Health education is an extremely effective tool. It advances health equity and outcomes, reduces health disparities, and empowers their members. We’ve identified five best practices that we use in our health education content to ensure clear communications that promote health literacy:


  1. Keep it simple and accessible. Member education must be easily understood in order to improve outcomes.2,3 Content should promote clear communication between healthcare providers and their members, so that members can take an active role in decisions about their health. Focus on “need to know” information, avoid medical jargon, and keep sentences short.

    Educational components should offer actionable content, giving specific instructions on what the reader should do. Break up text into chunks and present information in bulleted lists for easy reference. Strive for a reading level of 6th to 7th grade. If possible, provide access to educational resources at even lower levels (6-5th grade) to establish literacy for all your members.

    Don’t forget accessibility. Be sure health content is available to people with disabilities. Use clear and simple language, provide alternative formats such as audio, alt text, or closed captioning, and ensure that your website and content are compatible with assistive technologies.

  2. Include visual aids. People have different learning styles, and visual aids can often help them better understand information. Graphics, images, diagrams, and videos can be powerful reinforcers of key ideas in the text. Providing adequate white space is also a visual aid. It gives the sense that the information being presented isn’t too intimidating to read – and helps with health literacy.
  3. Use inclusive language. Your members are highly diverse in age, gender, race, ethnicity, culture, sexual orientation, family makeup, and physical ability. For education to be effective, readers must be able to identify with the content and recognize how it applies to them.5 Inclusive language and imagery help build those connections. Use person-first, gender-neutral language and images that portray diverse people in a positive and respectful manner.
  4. Be culturally sensitive. Recognize the importance of cultural sensitivity to create health content that’s inclusive. We work closely with clients to understand the cultural beliefs and practices of the audiences they are targeting, and provide guidance on how to communicate health information in a way that is respectful and culturally appropriate.
  5. Discuss SDOH openly. It’s imperative to address the non-medical factors that influence a member’s health. Educate members on how SDOH may impact their condition, and empower them to engage in conversations about SDOH with their healthcare team. The goal is to provide relevant resources to meet members’ SDOH-related needs if they are facing barriers such as transportation, financial stress, or access to food.  As SDOH-related efforts will constantly evolve, it’s important to continuously develop resources to navigate complex member issues.

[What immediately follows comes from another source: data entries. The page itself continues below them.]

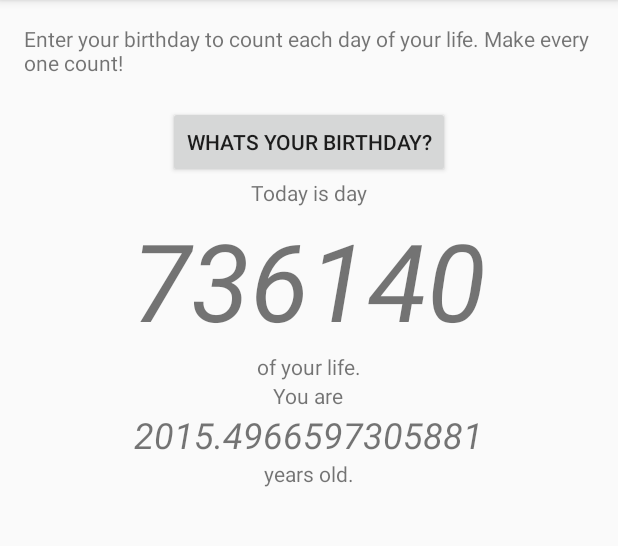
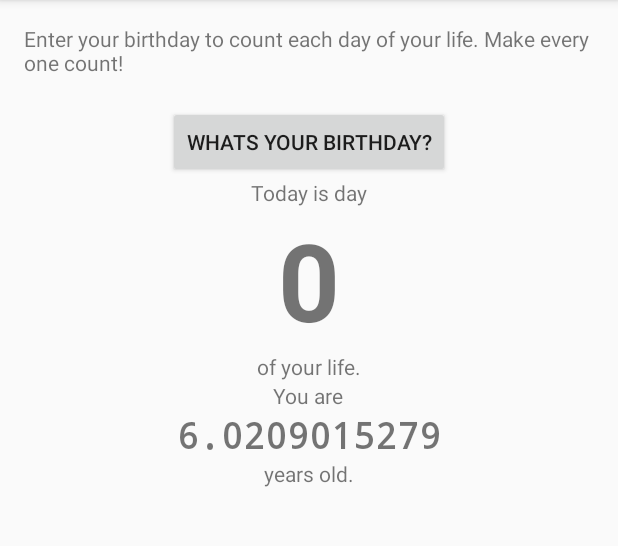
Before and after one commit to skyrien/lifeindays, an Android app: the screen it shows after launch (MainActivity), on a phone screen of 412 x 824 dp, the part 84-630 px from its top. Run offline under Robolectric (Android 15) with nearby library versions, the light colour scheme and no system bars; 1 statement that could not run was skipped.

Commit message:
Got the timer to work, added a non-functional menu, but just needs hooks to call the DatePicker. Almost there for basic functionality! :)

```diff
--- a/app/src/main/java/com/skyrien/lifeindays/BirthdayPickerFragment.java
+++ b/app/src/main/java/com/skyrien/lifeindays/BirthdayPickerFragment.java
@@ -8,6 +8,7 @@ import android.content.Context;
 import android.content.SharedPreferences;
 import android.os.Bundle;
 import android.preference.PreferenceManager;
+import android.util.Log;
 import android.widget.DatePicker;
 
 import java.util.Calendar;
@@ -19,9 +20,12 @@ import java.util.Date;
 public class BirthdayPickerFragment extends DialogFragment
                         implements DatePickerDialog.OnDateSetListener {
 
+    private static final String TAG = "BirthdayPickerFragment";
+
     @Override
     public Dialog onCreateDialog(Bundle savedInstanceState) {
         //default value
+        Log.d(TAG, "onCreateDialog() called in BirthdayPickerFragment");
         final Calendar c = Calendar.getInstance();
         SharedPreferences settings = getActivity().getPreferences(0);
         int birthYear = settings.getInt("year", 0);
@@ -41,13 +45,11 @@ public class BirthdayPickerFragment extends DialogFragment
     }
 
     public void onDateSet(DatePicker view, int year, int month, int day) {
-        SharedPreferences settings = getActivity().getPreferences(0);
-        SharedPreferences.Editor editor = settings.edit();
-        editor.putInt("year", year);
-        editor.putInt("month", month);
-        editor.putInt("day", day);
-        editor.commit();
-        ((MainActivity)getActivity()).updateView();
+        Log.d(TAG, "onDateSet() called in BirthdayPickerFragment");
+
+        ((MainActivity)getActivity()).updateBirthdayAndSave(year, month, day);
+        //((MainActivity)getActivity()).updateView();
     }
 
+
 }
--- a/app/src/main/java/com/skyrien/lifeindays/MainActivity.java
+++ b/app/src/main/java/com/skyrien/lifeindays/MainActivity.java
@@ -3,6 +3,8 @@ package com.skyrien.lifeindays;
 import android.app.DialogFragment;
 import android.content.SharedPreferences;
 import android.os.Bundle;
+import android.os.Handler;
+import android.os.Handler.Callback;
 import android.support.v7.app.ActionBarActivity;
 import android.util.Log;
 import android.view.Menu;
@@ -12,10 +14,19 @@ import android.widget.TextView;
 
 import java.util.Calendar;
 import java.util.Date;
+import java.util.Timer;
+import java.util.TimerTask;
+//import java.util.logging.Handler;
 
 
 public class MainActivity extends ActionBarActivity {
     private static final String TAG = "MainActivity";
+    int i = 0;
+    int birthYear, birthMonth, birthDay;
+    final Handler myHandler = new Handler();
+    final Calendar birthdayCalendar = Calendar.getInstance();
+    TextView textviewDayCount;
+    TextView textviewYears;
 
     Date theBirthday = new Date();
 
@@ -23,12 +34,36 @@ public class MainActivity extends ActionBarActivity {
     protected void onCreate(Bundle savedInstanceState) {
         super.onCreate(savedInstanceState);
         setContentView(R.layout.activity_main);
-        Log.d(TAG, "OnCreate() called in MainActivity");
+        Log.d(TAG, "onCreate() called in MainActivity");
 
-        // This is to update the view
-        updateView();
+        textviewDayCount = (TextView) findViewById(R.id.textviewDayCount);
+        textviewYears = (TextView) findViewById(R.id.textviewYears);
 
-    }
+        // get initial view from saved prefs... if there.
+        SharedPreferences settings = getPreferences(0);
+        birthYear = settings.getInt("year", 0);
+        birthMonth = settings.getInt("month", 0);
+        birthDay = settings.getInt("day", 0);
+
+        // Not set yet, set it to the current time
+        if ((birthYear + birthMonth + birthDay) == 0) {
+            birthYear = birthdayCalendar.get(Calendar.YEAR);
+            birthMonth = birthdayCalendar.get(Calendar.MONTH);
+            birthDay = birthdayCalendar.get(Calendar.DAY_OF_MONTH);
+        }
+        birthdayCalendar.set(birthYear, birthMonth, birthDay);
+        theBirthday = birthdayCalendar.getTime();
+
+        // Next, start the runnable.
+        Timer myTimer = new Timer();
+        myTimer.schedule(new TimerTask() {
+            @Override
+            public void run() {
+                i++;
+                myHandler.post(myRunnable);
+            }
+        },0,250);
+        }
 
     public void showDatePickerDialog(View v) {
         Log.d(TAG, "showDatePickerDialog() called in MainActivity");
@@ -37,34 +72,24 @@ public class MainActivity extends ActionBarActivity {
     }
 
     public void updateView() {
-        Log.d(TAG, "UpdateView() called in MainActivity");
-        int birthYear, birthMonth, birthDay;
+        //Log.d(TAG, "UpdateView() called in MainActivity");
+
         long currentTime, timeAlive, daysAlive;
         double yearsAlive;
-
-        TextView textviewDayCount = (TextView) findViewById(R.id.textviewDayCount);
-        TextView textviewYears = (TextView) findViewById(R.id.textviewYears);
-
-        SharedPreferences settings = getPreferences(0);
-        birthYear = settings.getInt("year", 0);
-        birthMonth = settings.getInt("month", 0);
-        birthDay = settings.getInt("day", 0);
-
-        final Calendar c = Calendar.getInstance();
-        c.set(birthYear, birthMonth, birthDay);
-        theBirthday = c.getTime();
+        double timeAliveDouble;
 
         currentTime = System.currentTimeMillis();
-        Log.i(TAG, "Current time is " + String.valueOf(currentTime));
+        //Log.d(TAG, "Current time is " + String.valueOf(currentTime));
         //today.setTime(currentTime);
 
         timeAlive = currentTime - theBirthday.getTime();
+        timeAliveDouble = (double) timeAlive;
         daysAlive = timeAlive / (1000 * 60 * 60 * 24);
-        yearsAlive = (double) timeAlive / (1000 * 60 * 60 * 24 * 365.24);
+        yearsAlive = timeAliveDouble / (1000 * 60 * 60 * 24 * 365.24);
+        Log.d(TAG, "yearsAlive is: " + String.valueOf(yearsAlive));
 
         textviewDayCount.setText(String.valueOf(daysAlive));
-        textviewYears.setText(String.valueOf(yearsAlive));
-
+        textviewYears.setText(String.valueOf(yearsAlive).substring(0,12));
 
     }
 
@@ -72,7 +97,7 @@ public class MainActivity extends ActionBarActivity {
     public boolean onCreateOptionsMenu(Menu menu) {
         // Inflate the menu; this adds items to the action bar if it is present.
         getMenuInflater().inflate(R.menu.menu_main, menu);
-        return true;
+        return super.onCreateOptionsMenu(menu);
     }
 
     @Override
@@ -83,13 +108,41 @@ public class MainActivity extends ActionBarActivity {
         int id = item.getItemId();
 
         //noinspection SimplifiableIfStatement
-        if (id == R.id.action_settings) {
+        if (id == R.id.action_birthday) {
+            //showDatePickerDialog();
+
+            return true;
+        }
+
+        else if (id == R.id.action_about) {
+
             return true;
         }
 
         return super.onOptionsItemSelected(item);
     }
 
+    final Runnable myRunnable = new Runnable() {
+        @Override
+        public void run() {
+            updateView();
+        }
+    };
 
+    public synchronized void updateBirthdayAndSave(int year, int month, int day) {
 
+        Log.d(TAG, "saveDateInPreferences() called in MainActivity");
+        SharedPreferences settings = getPreferences(0);
+        SharedPreferences.Editor editor = settings.edit();
+        editor.putInt("year", year);
+        editor.putInt("month", month);
+        editor.putInt("day", day);
+        editor.commit();
+
+        birthYear = year;
+        birthMonth = month;
+        birthDay = day;
+        birthdayCalendar.set(year, month, day);
+        theBirthday = birthdayCalendar.getTime();
+    }
 }
--- a/app/src/main/res/layout/activity_main.xml
+++ b/app/src/main/res/layout/activity_main.xml
@@ -42,7 +42,7 @@
         android:layout_below="@id/textviewTodayIs"
         android:layout_centerHorizontal="true"
         android:textSize="72dp"
-        android:textStyle="italic" />
+        android:textStyle="bold" />
 
     <TextView   android:id="@+id/textviewInLife"
         android:text="@string/textviewInLife"
@@ -63,9 +63,10 @@
         android:layout_width="wrap_content"
         android:layout_height="wrap_content"
         android:layout_below="@id/textviewYouAre"
+        android:textSize="24dp"
+        android:typeface="monospace"
         android:layout_centerHorizontal="true"
-        android:textSize="24dp"
-        android:textStyle="italic" />
+        android:textStyle="bold" />
 
     <TextView   android:id="@+id/textviewYearsOld"
         android:text="@string/textviewYearsOld"
--- a/app/src/main/res/menu/menu_main.xml
+++ b/app/src/main/res/menu/menu_main.xml
@@ -2,8 +2,14 @@
     xmlns:app="http://schemas.android.com/apk/res-auto"
     xmlns:tools="http://schemas.android.com/tools" tools:context=".MainActivity">
     <item
-        android:id="@+id/action_settings"
-        android:title="@string/action_settings"
+        android:id="@+id/action_birthday"
+        android:title="@string/action_birthday"
+        android:orderInCategory="100"
+        app:showAsAction="never" />
+
+    <item
+        android:id="@+id/action_about"
+        android:title="@string/action_about"
         android:orderInCategory="100"
         app:showAsAction="never" />
 
--- a/app/src/main/res/values/strings.xml
+++ b/app/src/main/res/values/strings.xml
@@ -3,12 +3,12 @@
 
     <string name="textviewIntro">Enter your birthday to count each day of your life. Make
                                  every one count!</string>
-    <string name="action_settings">Settings</string>
-    <string name="update_birthday">Update birthday</string>
+    <string name="action_birthday">Change birthday</string>
     <string name="pick_date">Whats your birthday?</string>
     <string name="textviewTodayIs">Today is day </string>
     <string name="textviewInLife">of your life.</string>
     <string name="textviewDayCount">0</string>
     <string name="textviewYouAre">You are</string>
     <string name="textviewYearsOld">years old.</string>
+    <string name="action_about">About...</string>
 </resources>
```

Member education is a powerful tool to enhance health plan engagement and advance health equity.6  WebMD Ignite supports payers and the diverse populations they serve through member acquisition and education, from Discovery to Recovery.

Learn more about our education solutions for health plans